> **EXERCISE MATERIALS**
-- Opening Marker --
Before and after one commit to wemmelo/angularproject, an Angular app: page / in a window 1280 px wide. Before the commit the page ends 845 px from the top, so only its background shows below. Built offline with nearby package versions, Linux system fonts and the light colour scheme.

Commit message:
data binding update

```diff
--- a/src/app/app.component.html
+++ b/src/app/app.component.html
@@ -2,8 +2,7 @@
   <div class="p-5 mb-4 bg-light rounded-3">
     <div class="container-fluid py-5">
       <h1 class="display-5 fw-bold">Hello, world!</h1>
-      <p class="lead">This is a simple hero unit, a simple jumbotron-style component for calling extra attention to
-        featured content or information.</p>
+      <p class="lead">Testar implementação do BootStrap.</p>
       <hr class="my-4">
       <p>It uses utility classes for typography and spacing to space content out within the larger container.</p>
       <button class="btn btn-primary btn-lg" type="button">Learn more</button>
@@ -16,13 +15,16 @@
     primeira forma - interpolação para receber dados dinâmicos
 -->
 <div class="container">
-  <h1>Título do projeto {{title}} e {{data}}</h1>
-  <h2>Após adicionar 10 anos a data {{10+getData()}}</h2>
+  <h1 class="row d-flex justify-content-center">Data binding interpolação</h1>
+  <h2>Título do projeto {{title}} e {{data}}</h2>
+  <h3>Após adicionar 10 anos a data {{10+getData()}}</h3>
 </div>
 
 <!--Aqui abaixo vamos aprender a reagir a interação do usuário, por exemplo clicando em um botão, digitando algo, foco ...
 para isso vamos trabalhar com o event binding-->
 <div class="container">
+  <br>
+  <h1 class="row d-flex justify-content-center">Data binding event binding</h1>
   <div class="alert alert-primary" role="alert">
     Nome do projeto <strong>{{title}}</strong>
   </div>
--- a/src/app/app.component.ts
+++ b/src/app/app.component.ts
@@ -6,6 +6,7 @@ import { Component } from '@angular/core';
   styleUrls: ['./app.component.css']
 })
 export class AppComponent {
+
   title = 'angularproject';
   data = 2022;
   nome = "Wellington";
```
-- Closing Marker --
> **WHAT YOU NEED TO DO**
Quote the listing in full, please, keeping every line exact.

> **PROBLEM SOLUTION**
Before and after one commit to wemmelo/angularproject, an Angular app: page / in a window 1280 px wide. Before the commit the page ends 845 px from the top, so only its background shows below. Built offline with nearby package versions, Linux system fonts and the light colour scheme.

Commit message:
data binding update

```diff
--- a/src/app/app.component.html
+++ b/src/app/app.component.html
@@ -2,8 +2,7 @@
   <div class="p-5 mb-4 bg-light rounded-3">
     <div class="container-fluid py-5">
       <h1 class="display-5 fw-bold">Hello, world!</h1>
-      <p class="lead">This is a simple hero unit, a simple jumbotron-style component for calling extra attention to
-        featured content or information.</p>
+      <p class="lead">Testar implementação do BootStrap.</p>
       <hr class="my-4">
       <p>It uses utility classes for typography and spacing to space content out within the larger container.</p>
       <button class="btn btn-primary btn-lg" type="button">Learn more</button>
@@ -16,13 +15,16 @@
     primeira forma - interpolação para receber dados dinâmicos
 -->
 <div class="container">
-  <h1>Título do projeto {{title}} e {{data}}</h1>
-  <h2>Após adicionar 10 anos a data {{10+getData()}}</h2>
+  <h1 class="row d-flex justify-content-center">Data binding interpolação</h1>
+  <h2>Título do projeto {{title}} e {{data}}</h2>
+  <h3>Após adicionar 10 anos a data {{10+getData()}}</h3>
 </div>
 
 <!--Aqui abaixo vamos aprender a reagir a interação do usuário, por exemplo clicando em um botão, digitando algo, foco ...
 para isso vamos trabalhar com o event binding-->
 <div class="container">
+  <br>
+  <h1 class="row d-flex justify-content-center">Data binding event binding</h1>
   <div class="alert alert-primary" role="alert">
     Nome do projeto <strong>{{title}}</strong>
   </div>
--- a/src/app/app.component.ts
+++ b/src/app/app.component.ts
@@ -6,6 +6,7 @@ import { Component } from '@angular/core';
   styleUrls: ['./app.component.css']
 })
 export class AppComponent {
+
   title = 'angularproject';
   data = 2022;
   nome = "Wellington";
```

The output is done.